This report we tour the compressor building at the historic Turner Valley Gas Plant, just south of Calgary. Inside this long cavernous structure is a bank of ancient engines with integral compressors, the size of which are are hard to describe. They’re big, really big…let’s call them behemoths! These were used to pump gaseous petroleum products about the facility and to maintain line pressure in the pipeline leading from it. The plant has long since shut down and the building is now eerily quiet.
The entire complex, the compressor building and these engines included, can all be visited by the general public when accompanied by interpretive guide (summers only). This day we special permission to explore and photograph everything (heck, we got to run amok), outside the normal operating season.
The Turner Valley Gas Plant dates back to the 1920s, although most of what’s seen here is from the 1930s or later. The compressor station dates from the period 1938-49. When the Turner Valley petroleum field was first exploited, starting in the 1910s, the natural pressure of the gas emerging from the ground was sufficient to propel it about. As the field matured, that pressure dropped and so this machinery was brought in to take over that job.
There are ten engine/compressor combos in the building, each a Cooper Bessemer GMV series. That firm was a big player in the gas compression field and this model was one of their most popular. They were made by the thousands for use in gas plants, natural gas pumping stations, oil refineries, chemical factories and so on. The first ones were built in the late 1930s and the model remained in production, in various upgraded forms, for fifty plus years! The ones at this plant date from the late 1930s and into the 1940s and are six cylinder models. They were offered in sizes from four to twelve cylinders in a V configuration.
While Cooper Bessemer had a factory in Canada, that I understand was set up make this series of engine, all the maker’s plates we found (not every engine/compressor had one) only mention the US plants. Cooper Bessemer was later named Cooper Industries and stopped making integral compressors in 1980s. Today they are called Cameron International.
Each engine drove a pair of reciprocating pistons, contained within a compressor cylinder, which then feed pressure into the line. The size of these and everything else associated with the machine, is on a huge scale. A complex lubrication system kept everything running smoothly.
The engines operated off fuel produced at the plant. Exactly how they were cooled was not made clear and no radiators were seen. Each engine operated at 300rpm and produced 520 horsepower. The din of these when at power mush have been earth shaking and ear splitting. A huge muffler off each exhausts to the roof.
Depending on demand, not every engine/compressor combo would be in operation at any one time.

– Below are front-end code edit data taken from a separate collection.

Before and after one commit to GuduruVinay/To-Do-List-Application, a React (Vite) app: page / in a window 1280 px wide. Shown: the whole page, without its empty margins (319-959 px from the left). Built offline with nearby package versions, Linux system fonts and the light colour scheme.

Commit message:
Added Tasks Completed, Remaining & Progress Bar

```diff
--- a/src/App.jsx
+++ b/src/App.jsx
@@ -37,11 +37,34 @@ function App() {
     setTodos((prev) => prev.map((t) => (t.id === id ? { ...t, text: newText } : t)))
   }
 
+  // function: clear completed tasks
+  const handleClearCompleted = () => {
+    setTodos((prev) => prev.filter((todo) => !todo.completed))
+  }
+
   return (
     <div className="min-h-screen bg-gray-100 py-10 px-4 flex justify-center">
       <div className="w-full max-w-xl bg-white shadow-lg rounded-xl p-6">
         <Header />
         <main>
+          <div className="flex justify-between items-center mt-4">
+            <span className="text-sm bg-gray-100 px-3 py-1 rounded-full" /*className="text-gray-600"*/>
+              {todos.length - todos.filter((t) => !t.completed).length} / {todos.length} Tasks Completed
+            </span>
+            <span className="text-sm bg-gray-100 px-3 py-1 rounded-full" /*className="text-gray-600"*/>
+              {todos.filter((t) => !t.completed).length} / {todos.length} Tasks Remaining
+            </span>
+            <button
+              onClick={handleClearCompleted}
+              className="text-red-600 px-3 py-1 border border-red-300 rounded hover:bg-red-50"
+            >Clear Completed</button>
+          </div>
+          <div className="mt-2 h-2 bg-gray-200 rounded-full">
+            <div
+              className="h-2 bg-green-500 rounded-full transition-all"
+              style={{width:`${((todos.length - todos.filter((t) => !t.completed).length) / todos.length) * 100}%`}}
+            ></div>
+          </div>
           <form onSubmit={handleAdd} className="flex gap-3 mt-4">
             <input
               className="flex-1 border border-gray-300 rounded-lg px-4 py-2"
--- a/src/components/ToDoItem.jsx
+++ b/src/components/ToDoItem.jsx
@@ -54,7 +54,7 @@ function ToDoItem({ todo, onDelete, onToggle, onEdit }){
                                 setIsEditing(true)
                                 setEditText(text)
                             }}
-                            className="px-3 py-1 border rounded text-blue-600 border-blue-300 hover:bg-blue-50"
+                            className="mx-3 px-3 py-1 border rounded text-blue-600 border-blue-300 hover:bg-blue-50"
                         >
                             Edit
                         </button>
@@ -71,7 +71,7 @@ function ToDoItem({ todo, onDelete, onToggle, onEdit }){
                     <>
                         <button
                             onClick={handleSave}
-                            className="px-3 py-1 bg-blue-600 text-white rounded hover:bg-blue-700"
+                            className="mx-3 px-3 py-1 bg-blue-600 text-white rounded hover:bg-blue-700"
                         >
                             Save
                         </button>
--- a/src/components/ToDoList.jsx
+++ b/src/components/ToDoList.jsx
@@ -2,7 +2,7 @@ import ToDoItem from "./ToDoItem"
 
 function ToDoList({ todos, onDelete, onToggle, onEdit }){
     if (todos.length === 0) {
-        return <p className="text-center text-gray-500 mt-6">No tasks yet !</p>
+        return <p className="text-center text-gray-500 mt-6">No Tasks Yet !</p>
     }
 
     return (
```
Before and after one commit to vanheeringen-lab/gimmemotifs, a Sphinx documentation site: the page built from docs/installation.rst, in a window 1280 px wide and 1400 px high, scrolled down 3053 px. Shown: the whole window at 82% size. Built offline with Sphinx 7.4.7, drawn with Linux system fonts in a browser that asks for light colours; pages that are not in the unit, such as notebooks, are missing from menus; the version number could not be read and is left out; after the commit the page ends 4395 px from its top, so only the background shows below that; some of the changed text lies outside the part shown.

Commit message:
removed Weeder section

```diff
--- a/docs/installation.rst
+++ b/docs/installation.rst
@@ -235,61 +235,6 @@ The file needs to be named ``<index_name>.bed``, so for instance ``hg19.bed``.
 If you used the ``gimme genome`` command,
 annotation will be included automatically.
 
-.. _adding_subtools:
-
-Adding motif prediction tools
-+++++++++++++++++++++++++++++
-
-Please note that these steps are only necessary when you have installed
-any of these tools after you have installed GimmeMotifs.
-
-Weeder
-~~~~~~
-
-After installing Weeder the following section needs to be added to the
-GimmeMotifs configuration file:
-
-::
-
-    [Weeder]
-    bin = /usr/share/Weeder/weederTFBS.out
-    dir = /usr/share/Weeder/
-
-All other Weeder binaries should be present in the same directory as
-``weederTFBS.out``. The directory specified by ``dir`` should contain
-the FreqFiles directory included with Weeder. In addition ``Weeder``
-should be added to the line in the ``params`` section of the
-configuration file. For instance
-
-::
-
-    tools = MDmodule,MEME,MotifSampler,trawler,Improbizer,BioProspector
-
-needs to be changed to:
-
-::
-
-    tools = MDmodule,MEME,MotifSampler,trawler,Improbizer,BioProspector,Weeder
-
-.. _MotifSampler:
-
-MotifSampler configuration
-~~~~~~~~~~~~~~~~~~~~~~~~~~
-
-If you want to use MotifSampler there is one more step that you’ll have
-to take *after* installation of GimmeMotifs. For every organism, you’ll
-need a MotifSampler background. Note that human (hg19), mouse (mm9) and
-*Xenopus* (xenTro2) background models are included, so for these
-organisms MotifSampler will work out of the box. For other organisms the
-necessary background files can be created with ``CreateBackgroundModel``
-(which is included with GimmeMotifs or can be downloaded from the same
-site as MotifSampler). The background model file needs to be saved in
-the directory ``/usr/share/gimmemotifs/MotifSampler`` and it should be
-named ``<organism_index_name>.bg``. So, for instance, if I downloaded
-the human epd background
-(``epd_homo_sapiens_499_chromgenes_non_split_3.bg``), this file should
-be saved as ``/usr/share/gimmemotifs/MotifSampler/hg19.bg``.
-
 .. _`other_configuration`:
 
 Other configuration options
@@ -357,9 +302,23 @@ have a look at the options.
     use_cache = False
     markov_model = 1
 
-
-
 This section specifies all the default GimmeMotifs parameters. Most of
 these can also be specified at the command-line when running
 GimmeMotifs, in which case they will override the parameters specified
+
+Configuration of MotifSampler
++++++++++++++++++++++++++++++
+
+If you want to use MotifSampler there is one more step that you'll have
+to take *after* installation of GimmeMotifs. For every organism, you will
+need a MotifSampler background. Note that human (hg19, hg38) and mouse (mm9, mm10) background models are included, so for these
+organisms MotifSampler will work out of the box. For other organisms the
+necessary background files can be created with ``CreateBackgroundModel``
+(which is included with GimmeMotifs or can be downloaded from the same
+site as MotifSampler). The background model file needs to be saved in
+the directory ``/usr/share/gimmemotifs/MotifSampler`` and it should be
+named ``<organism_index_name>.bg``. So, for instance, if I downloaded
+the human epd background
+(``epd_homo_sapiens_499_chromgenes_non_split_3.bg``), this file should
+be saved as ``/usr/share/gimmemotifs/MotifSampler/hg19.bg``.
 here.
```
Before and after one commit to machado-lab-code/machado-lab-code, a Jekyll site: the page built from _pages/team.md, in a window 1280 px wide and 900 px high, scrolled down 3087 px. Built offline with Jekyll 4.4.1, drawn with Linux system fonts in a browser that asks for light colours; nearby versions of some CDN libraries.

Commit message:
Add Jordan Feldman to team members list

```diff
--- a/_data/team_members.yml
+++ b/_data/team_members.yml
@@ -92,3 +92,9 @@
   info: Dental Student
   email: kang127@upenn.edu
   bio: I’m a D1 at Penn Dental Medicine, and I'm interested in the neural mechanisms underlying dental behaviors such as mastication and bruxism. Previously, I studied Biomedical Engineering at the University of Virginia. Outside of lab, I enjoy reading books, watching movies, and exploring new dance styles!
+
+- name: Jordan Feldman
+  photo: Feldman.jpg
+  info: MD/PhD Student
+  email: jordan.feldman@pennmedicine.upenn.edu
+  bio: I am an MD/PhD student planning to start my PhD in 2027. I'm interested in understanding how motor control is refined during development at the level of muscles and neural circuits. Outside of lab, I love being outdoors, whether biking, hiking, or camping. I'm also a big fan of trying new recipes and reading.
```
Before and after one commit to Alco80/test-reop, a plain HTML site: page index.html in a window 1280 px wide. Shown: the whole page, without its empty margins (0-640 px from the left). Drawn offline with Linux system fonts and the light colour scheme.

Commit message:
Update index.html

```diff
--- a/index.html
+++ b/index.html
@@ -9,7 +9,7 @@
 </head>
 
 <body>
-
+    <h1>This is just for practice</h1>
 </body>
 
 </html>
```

Once running however, they were expected to do so 24/7 at full power, for extended periods with very little attention. These beasts were clearly overbuilt so I doubt that was a problem.
By the time the Turner Valley Gas Plant closed in the mid-1980s some of these machines would have been on the job for well over forty years. It was was a virtual operating museum by that time. Even, so it’s clear even today, that these engines were well maintained, right to the end. I guess they had to be.
One thing I noticed when entering the building is how it’s almost time capsule like in nature. Everything looks like it’s ready to be fired up at a moment’s notice.
Next door to the compressor building is the scrubbing plant which removed sulphur from the gas. It and other parts of the complex will be seen in another report which we’re hoping to publish soon.
The Turner Valley oil and gas field has been producing for just over a hundred years and was the birthplace of the Alberta petroleum industry. Yup, it all started here. And it continues today. Most output, as it’s always been, is in condensate form which is complex cocktail of gases and lighter fluids all mixed together.
Thanks to the Foothills Camera Club who allowed us to tag along with their group on a special free-run tour of the complex, and to the Turner Valley Gas Plant organization itself who hosted the event. A special thanks to James Tworow, who brought it all together for us.
If you wish more information on what you’ve seen here, by all means contact us!
Date: March, 2015.
Location: Turner Valley, AB.
Article sources: Book: History of Turner Valley Oilfields, Plant guides, Cooper Bessemer company papers.
Tours of the plant can be arranged, but outside that it’s not publicly accessible.